Had this from CRT.
It doesn’t matter if your home floats or if it’s a two up, two down, in the heart of a bustling metropolis. On 21 March every household in England and Wales will be expected to complete their census questionnaire.
The census is for everyone. Once every ten years, it helps build the most complete picture of England and Wales. The whole population has the chance to provide the information that ensures all communities are represented in decisions on funding and services. This could mean things like doctors’ surgeries, housing or new bus routes.
If you live on your boat you may start receiving letters, either by hand from a census officer or in the post in March, with details of how to take part. The deciding factor will be whether you live on a long term mooring that is registered with Royal Mail.
If registered with Royal Mail, you will receive a letter containing a unique access code to allow you to complete your online census form. If you are not on the Royal Mail mailing list but are a moored in a marina (or similar) an attempt will be made by a census officer to deliver a letter or questionnaire by hand to permanent and visitor moorings before 20 March.
If you have not received a letter or questionnaire with an access code by 23 March, then please visit the census website or Public Contact Centre (which opens on 1 March) where you can request to receive a text to a UK mobile phone, which contains an access code to complete the census online.
Those who are continuously cruising will be counted over the period 20-22 March. A census officer will hand deliver paper questionnaires to visitor moorings; however, you can also request an access code via text to be sent to a UK mobile phone as per the above paragraph.
From one boater to another – Census 2021 and coronavirus
The census is coming at a critical point.
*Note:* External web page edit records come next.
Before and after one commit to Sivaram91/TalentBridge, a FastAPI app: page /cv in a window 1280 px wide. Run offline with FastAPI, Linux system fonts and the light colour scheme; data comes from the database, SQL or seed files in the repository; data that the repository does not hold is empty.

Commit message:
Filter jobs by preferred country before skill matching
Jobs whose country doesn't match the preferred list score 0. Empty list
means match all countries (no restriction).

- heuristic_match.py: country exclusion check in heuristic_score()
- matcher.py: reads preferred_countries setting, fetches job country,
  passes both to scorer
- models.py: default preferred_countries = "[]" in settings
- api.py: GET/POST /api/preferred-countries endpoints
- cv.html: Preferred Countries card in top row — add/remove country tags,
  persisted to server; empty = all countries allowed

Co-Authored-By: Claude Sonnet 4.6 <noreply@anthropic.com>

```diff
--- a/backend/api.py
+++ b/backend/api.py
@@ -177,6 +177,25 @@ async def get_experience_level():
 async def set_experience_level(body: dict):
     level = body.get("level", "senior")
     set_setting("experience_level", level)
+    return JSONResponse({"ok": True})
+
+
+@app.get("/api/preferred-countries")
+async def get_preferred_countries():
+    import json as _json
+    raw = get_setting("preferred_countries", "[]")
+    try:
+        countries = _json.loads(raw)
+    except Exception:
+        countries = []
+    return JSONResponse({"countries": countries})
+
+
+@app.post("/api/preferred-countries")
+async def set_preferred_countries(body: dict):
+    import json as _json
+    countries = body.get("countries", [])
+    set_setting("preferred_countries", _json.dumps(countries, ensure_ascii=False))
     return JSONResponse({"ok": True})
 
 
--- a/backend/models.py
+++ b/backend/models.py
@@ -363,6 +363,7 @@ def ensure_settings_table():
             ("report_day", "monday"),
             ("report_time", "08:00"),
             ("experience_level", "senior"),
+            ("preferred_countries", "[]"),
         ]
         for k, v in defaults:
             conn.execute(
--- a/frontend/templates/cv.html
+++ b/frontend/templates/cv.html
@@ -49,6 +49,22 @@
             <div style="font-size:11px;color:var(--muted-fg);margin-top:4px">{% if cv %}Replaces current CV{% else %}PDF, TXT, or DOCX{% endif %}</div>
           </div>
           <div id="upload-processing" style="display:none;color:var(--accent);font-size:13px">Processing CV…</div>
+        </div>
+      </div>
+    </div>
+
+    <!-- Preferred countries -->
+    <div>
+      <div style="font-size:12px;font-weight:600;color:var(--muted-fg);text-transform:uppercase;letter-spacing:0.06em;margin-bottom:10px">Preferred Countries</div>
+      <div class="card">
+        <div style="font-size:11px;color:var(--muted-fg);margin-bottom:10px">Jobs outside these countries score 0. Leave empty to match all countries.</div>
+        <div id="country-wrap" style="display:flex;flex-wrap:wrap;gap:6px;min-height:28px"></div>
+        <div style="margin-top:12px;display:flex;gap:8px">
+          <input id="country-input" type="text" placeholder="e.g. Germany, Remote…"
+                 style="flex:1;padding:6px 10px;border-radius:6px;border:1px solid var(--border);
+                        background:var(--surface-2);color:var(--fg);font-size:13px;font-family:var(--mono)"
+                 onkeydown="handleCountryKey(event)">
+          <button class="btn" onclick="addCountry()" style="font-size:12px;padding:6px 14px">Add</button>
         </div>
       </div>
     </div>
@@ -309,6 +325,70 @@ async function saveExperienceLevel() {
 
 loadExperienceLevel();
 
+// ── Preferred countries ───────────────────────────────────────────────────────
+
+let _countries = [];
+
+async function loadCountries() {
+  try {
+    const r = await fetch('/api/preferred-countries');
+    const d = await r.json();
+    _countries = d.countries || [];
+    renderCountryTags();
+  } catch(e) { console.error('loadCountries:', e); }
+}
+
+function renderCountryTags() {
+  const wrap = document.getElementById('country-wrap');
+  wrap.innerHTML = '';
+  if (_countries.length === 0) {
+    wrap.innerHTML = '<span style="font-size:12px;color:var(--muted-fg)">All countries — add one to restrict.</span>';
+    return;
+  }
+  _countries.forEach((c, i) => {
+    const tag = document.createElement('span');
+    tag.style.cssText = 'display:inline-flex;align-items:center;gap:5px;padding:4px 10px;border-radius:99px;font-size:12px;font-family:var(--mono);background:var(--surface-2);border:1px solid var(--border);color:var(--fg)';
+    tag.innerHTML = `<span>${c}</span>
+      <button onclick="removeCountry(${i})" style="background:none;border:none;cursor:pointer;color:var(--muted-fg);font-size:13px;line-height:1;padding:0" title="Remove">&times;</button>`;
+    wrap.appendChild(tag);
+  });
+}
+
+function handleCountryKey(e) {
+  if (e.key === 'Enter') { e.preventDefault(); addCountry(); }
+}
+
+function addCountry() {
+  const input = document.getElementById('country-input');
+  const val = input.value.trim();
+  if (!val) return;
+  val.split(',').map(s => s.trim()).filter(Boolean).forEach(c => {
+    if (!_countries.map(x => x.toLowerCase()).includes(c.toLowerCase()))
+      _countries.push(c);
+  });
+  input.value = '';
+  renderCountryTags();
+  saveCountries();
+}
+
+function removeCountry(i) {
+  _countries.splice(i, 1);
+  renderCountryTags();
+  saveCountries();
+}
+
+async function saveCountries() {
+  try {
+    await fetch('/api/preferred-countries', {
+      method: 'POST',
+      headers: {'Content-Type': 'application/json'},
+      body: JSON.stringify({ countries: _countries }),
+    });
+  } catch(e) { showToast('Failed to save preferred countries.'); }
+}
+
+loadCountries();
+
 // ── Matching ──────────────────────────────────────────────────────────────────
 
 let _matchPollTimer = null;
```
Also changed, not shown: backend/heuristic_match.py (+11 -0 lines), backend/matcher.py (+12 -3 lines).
It will be fundamental to government’s understanding of the impact the coronavirus has had on different communities and how we all live.
Government has designed Census 2021 to be simple, straightforward and safe to complete. This will be a digital-first census, and they will be encouraging people to participate online with online support, including help by email, social media, text message and on a webchat facility on their website.
People can also complete their census over the phone, with the help of trained staff, or can request a paper form.
Census staff will never need to come aboard; they will always be socially distanced, wearing PPE and work in line with all government guidance.
Everyone benefits from the census
In charge of delivering the census is the ONS’s deputy national statistician, Iain Bell – himself a boater. Based in south Wales, he spends part of his time living on the Mon & Brec Canal with his partner.
“A successful census will help give the best picture of the needs of everyone living in England and Wales,” he says.
“It benefits everyone. Based on the information you give, it ensures millions of pounds are invested in emergency services, mental health care, school places, hospital beds, houses, roads, GP and dental services.
“It is therefore crucial we reach everyone in the country – from people living in London’s commuter-belt to all inner-city communities; from those living in the countryside to student populations; the elderly and all ethnic minorities. And, indeed, anyone like me, who spends time living on a waterway.
“There are some groups who are harder to reach than others, with language, living arrangements, technology and understanding of what the census is all barriers for us to overcome. My advice for liveaboards is to make sure you have a postal point if you have a mooring. For continuous cruisers, being registered with a GP or with DWP/HMRC means analysis covers you as well.
“It’s crucial you do take part. If analysis that feeds policy decisions doesn’t reflect all sections of society then there is a risk of the needs of different groups not being met. Being able to complete it online will hopefully make it easier than ever for all of us to take part around our individual schedules, and in a way that is flexible to our living circumstances. We do recognise there will be some people who need paper forms or help getting online, and we have set up local census support centres to help with that.”
Census day will be on March 21, but those households with a known address, will soon receive letters with online codes explaining how they can take part. The census will include questions about your sex, age, work, health, education, household size and ethnicity. And, for the first time, there will be a question asking people whether they have served in the armed forces, as well as voluntary questions for those aged 16 and over on sexual orientation and gender identity.
Results will be available within 12 months, although personal records will be locked away for 100 years, kept safe for future generations.
For more information and advice on how to answer the questions, visit census.gov.uk.